Pólya (1949) gave an example of a proof that is perfectly correct, yet deeply unsatisfying, due to the existence of a “deus ex machina” step. He suggested that deus ex machina steps are problematic because readers cannot grasp their “appropriateness”, i.e., they cannot grasp how such steps are “connected with the purpose” or how they “bring us nearer to the goal” (Pólya 1949, 685). His analysis, however, stopped there. In this talk, I will deepen Pólya’s analysis by investigating the proving activity that corresponds to a proof, that is, by putting the proving agent back into the picture. In particular, I will show how Bratman’s (1987) theory of planning agency can be used to provide a precise account of how a step may be “connected with the purpose” or “bring us nearer to the goal” (Pólya 1949, 685). (This talk is joint work with Yacin Hamami.)
Michael E. Bratman (1987). Intention, Plans, and Practical Reason. Harvard University Press, Cambridge, MA.

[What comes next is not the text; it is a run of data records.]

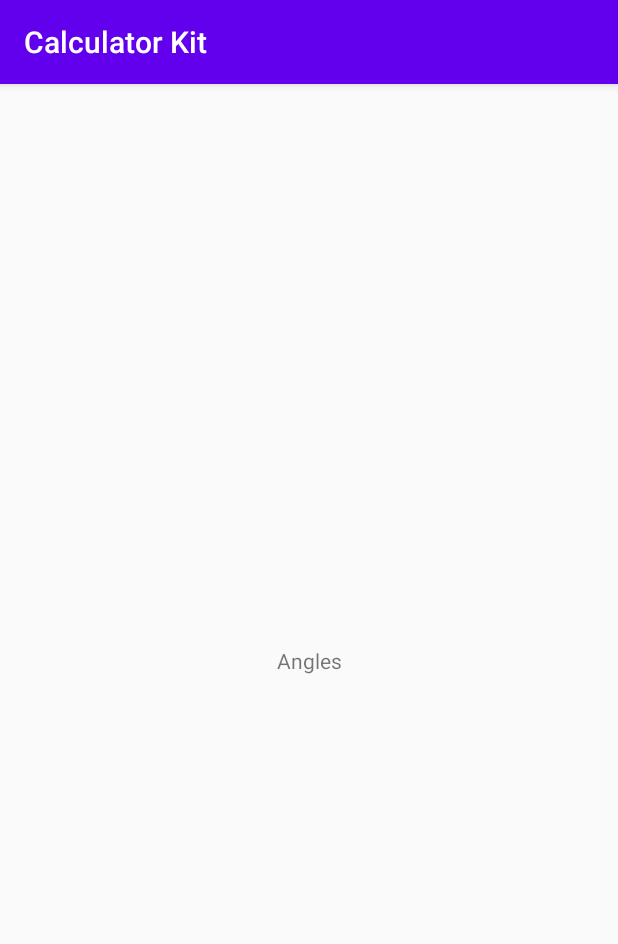
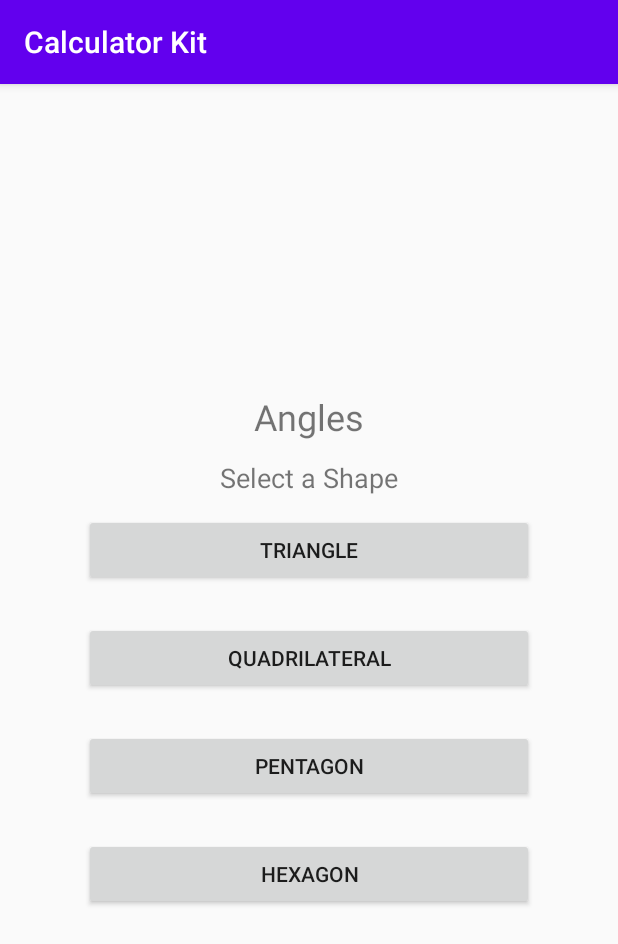
Before and after one commit to Joel5212/Calculator-Kit, an Android app: the AnglesActivity screen opened directly, with no data from a screen before it, on a phone screen of 412 x 824 dp. Shown: the top 944 px of the screen. Run offline under Robolectric (Android 15) with nearby library versions, the phone set to English and light mode, and no system bars.

Commit message:
Added buttons and screens for Angles Calculator; refactored onClickListeners

```diff
--- a/app/src/main/AndroidManifest.xml
+++ b/app/src/main/AndroidManifest.xml
@@ -24,6 +24,10 @@
         <activity android:name=".IntersectionsActivity"></activity>
         <activity android:name=".DistanceActivity"></activity>
         <activity android:name=".AnglesActivity"></activity>
+        <activity android:name=".AnglesTriangleActivity"></activity>
+        <activity android:name=".AnglesQuadrilateralActivity"></activity>
+        <activity android:name=".AnglesPentagonActivity"></activity>
+        <activity android:name=".AnglesHexagonActivity"></activity>
     </application>
 
 </manifest>
--- a/app/src/main/java/group1/android/calculatorkit/AnglesActivity.java
+++ b/app/src/main/java/group1/android/calculatorkit/AnglesActivity.java
@@ -1,13 +1,48 @@
 package group1.android.calculatorkit;
 
+import android.app.Activity;
+import android.content.Intent;
 import android.os.Bundle;
 import android.support.annotation.Nullable;
 import android.support.v7.app.AppCompatActivity;
+import android.view.View;
+import android.widget.Button;
 
 public class AnglesActivity extends AppCompatActivity {
+
+    Button btnAnglesTriangle;
+    Button btnAnglesQuadrilateral;
+    Button btnAnglesPentagon;
+    Button btnAnglesHexagon;
+
     @Override
     protected void onCreate(@Nullable Bundle savedInstanceState) {
         super.onCreate(savedInstanceState);
         setContentView(R.layout.activity_angles);
+
+        btnAnglesTriangle = findViewById(R.id.btnAngleTriangle);
+        btnAnglesQuadrilateral = findViewById(R.id.btnAngleQuadrilateral);
+        btnAnglesPentagon = findViewById(R.id.btnAnglePentagon);
+        btnAnglesHexagon = findViewById(R.id.btnAngleHexagon);
+
+        btnAnglesTriangle.setOnClickListener(v -> {
+            Intent i = new Intent(AnglesActivity.this, AnglesTriangleActivity.class);
+            startActivity(i);
+        });
+
+        btnAnglesQuadrilateral.setOnClickListener(v -> {
+            Intent i = new Intent(AnglesActivity.this, AnglesQuadrilateralActivity.class);
+            startActivity(i);
+        });
+
+        btnAnglesPentagon.setOnClickListener(v -> {
+            Intent i = new Intent(AnglesActivity.this, AnglesPentagonActivity.class);
+            startActivity(i);
+        });
+
+        btnAnglesHexagon.setOnClickListener(v -> {
+            Intent i = new Intent(AnglesActivity.this, AnglesHexagonActivity.class);
+            startActivity(i);
+        });
     }
 }
--- /dev/null
+++ b/app/src/main/res/layout-land/activity_angles.xml
@@ -0,0 +1,66 @@
+<?xml version="1.0" encoding="utf-8"?>
+<LinearLayout xmlns:android="http://schemas.android.com/apk/res/android"
+    xmlns:tools="http://schemas.android.com/tools"
+    android:layout_width="match_parent"
+    android:layout_height="match_parent"
+    android:gravity="center"
+    android:orientation="vertical">
+
+    <TextView
+        android:layout_width="wrap_content"
+        android:layout_height="wrap_content"
+        android:layout_gravity="center_horizontal"
+        android:layout_marginBottom="12dp"
+        android:textSize="24dp"
+        android:text="@string/angles" />
+
+    <TextView
+        android:layout_width="wrap_content"
+        android:layout_height="wrap_content"
+        android:gravity="center"
+        android:textSize="18dp"
+        android:text="@string/select_a_shape" />
+
+
+    <LinearLayout
+        android:layout_width="wrap_content"
+        android:layout_height="wrap_content"
+        android:layout_gravity="center_vertical|center_horizontal">
+
+        <Button
+            android:id="@+id/btnAngleTriangle"
+            android:layout_width="300dp"
+            android:layout_height="wrap_content"
+            android:layout_margin="12dp"
+            android:text="@string/triangle" />
+
+        <Button
+            android:id="@+id/btnAngleQuadrilateral"
+            android:layout_width="300dp"
+            android:layout_height="wrap_content"
+            android:layout_margin="12dp"
+            android:text="@string/quadrilateral" />
+
+    </LinearLayout>
+
+    <LinearLayout
+        android:layout_width="wrap_content"
+        android:layout_height="wrap_content"
+        android:layout_gravity="center_vertical|center_horizontal">
+
+        <Button
+            android:id="@+id/btnAnglePentagon"
+            android:layout_width="300dp"
+            android:layout_height="wrap_content"
+            android:layout_margin="12dp"
+            android:text="@string/pentagon" />
+
+        <Button
+            android:id="@+id/btnAngleHexagon"
+            android:layout_width="300dp"
+            android:layout_height="wrap_content"
+            android:layout_margin="12dp"
+            android:text="@string/hexagon" />
+
+    </LinearLayout>
+</LinearLayout>
--- a/app/src/main/res/layout/activity_angles.xml
+++ b/app/src/main/res/layout/activity_angles.xml
@@ -1,17 +1,52 @@
 <?xml version="1.0" encoding="utf-8"?>
-<android.support.constraint.ConstraintLayout
-    xmlns:android="http://schemas.android.com/apk/res/android"
-    xmlns:app="http://schemas.android.com/apk/res-auto"
+<LinearLayout xmlns:android="http://schemas.android.com/apk/res/android"
+    xmlns:tools="http://schemas.android.com/tools"
     android:layout_width="match_parent"
-    android:layout_height="match_parent">
+    android:layout_height="match_parent"
+    android:gravity="center"
+    android:orientation="vertical">
 
     <TextView
         android:layout_width="wrap_content"
         android:layout_height="wrap_content"
-        android:text="Angles"
-        app:layout_constraintBottom_toBottomOf="parent"
-        app:layout_constraintEnd_toEndOf="parent"
-        app:layout_constraintStart_toStartOf="parent"
-        app:layout_constraintTop_toTopOf="parent" />
+        android:gravity="center"
+        android:layout_marginBottom="12dp"
+        android:textSize="24dp"
+        android:text="@string/angles" />
 
-</android.support.constraint.ConstraintLayout>
+    <TextView
+        android:layout_width="wrap_content"
+        android:layout_height="wrap_content"
+        android:gravity="center"
+        android:textSize="18dp"
+        android:text="@string/select_a_shape" />
+
+    <Button
+        android:id="@+id/btnAngleTriangle"
+        android:layout_width="300dp"
+        android:layout_height="wrap_content"
+        android:layout_margin="12dp"
+        android:text="@string/triangle" />
+
+    <Button
+        android:id="@+id/btnAngleQuadrilateral"
+        android:layout_width="300dp"
+        android:layout_height="wrap_content"
+        android:layout_margin="12dp"
+        android:text="@string/quadrilateral" />
+
+    <Button
+        android:id="@+id/btnAnglePentagon"
+        android:layout_width="300dp"
+        android:layout_height="wrap_content"
+        android:layout_margin="12dp"
+        android:text="@string/pentagon" />
+
+    <Button
+        android:id="@+id/btnAngleHexagon"
+        android:layout_width="300dp"
+        android:layout_height="wrap_content"
+        android:layout_margin="12dp"
+        android:text="@string/hexagon" />
+
+</LinearLayout>
--- a/app/src/main/res/values/strings.xml
+++ b/app/src/main/res/values/strings.xml
@@ -8,4 +8,9 @@
     <string name="intersections">Intersections</string>
     <string name="distance">Distance</string>
     <string name="angles">Angles</string>
+    <string name="select_a_shape">Select a Shape</string>
+    <string name="triangle">Triangle</string>
+    <string name="quadrilateral">Quadrilateral</string>
+    <string name="pentagon">Pentagon</string>
+    <string name="hexagon">Hexagon</string>
 </resources>
```
Also changed, not shown: app/src/main/java/group1/android/calculatorkit/AnglesHexagonActivity.java (added, +13 -0 lines), app/src/main/java/group1/android/calculatorkit/AnglesPentagonActivity.java (added, +13 -0 lines), app/src/main/java/group1/android/calculatorkit/AnglesQuadrilateralActivity.java (added, +13 -0 lines), app/src/main/java/group1/android/calculatorkit/AnglesTriangleActivity.java (added, +13 -0 lines), app/src/main/java/group1/android/calculatorkit/GeometryCalculatorActivity.java (+4 -16 lines), app/src/main/java/group1/android/calculatorkit/MainActivity.java (+4 -16 lines), app/src/main/res/layout/activity_angles_hexagon.xml (added, +17 -0 lines), app/src/main/res/layout/activity_angles_pentagon.xml (added, +17 -0 lines), app/src/main/res/layout/activity_angles_quadrilateral.xml (added, +17 -0 lines), app/src/main/res/layout/activity_angles_triangle.xml (added, +17 -0 lines), 1 other file.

Pólya, G. (1949). “With, or without, motivation?”. The American Mathematical Monthly, 56(10), 684-691.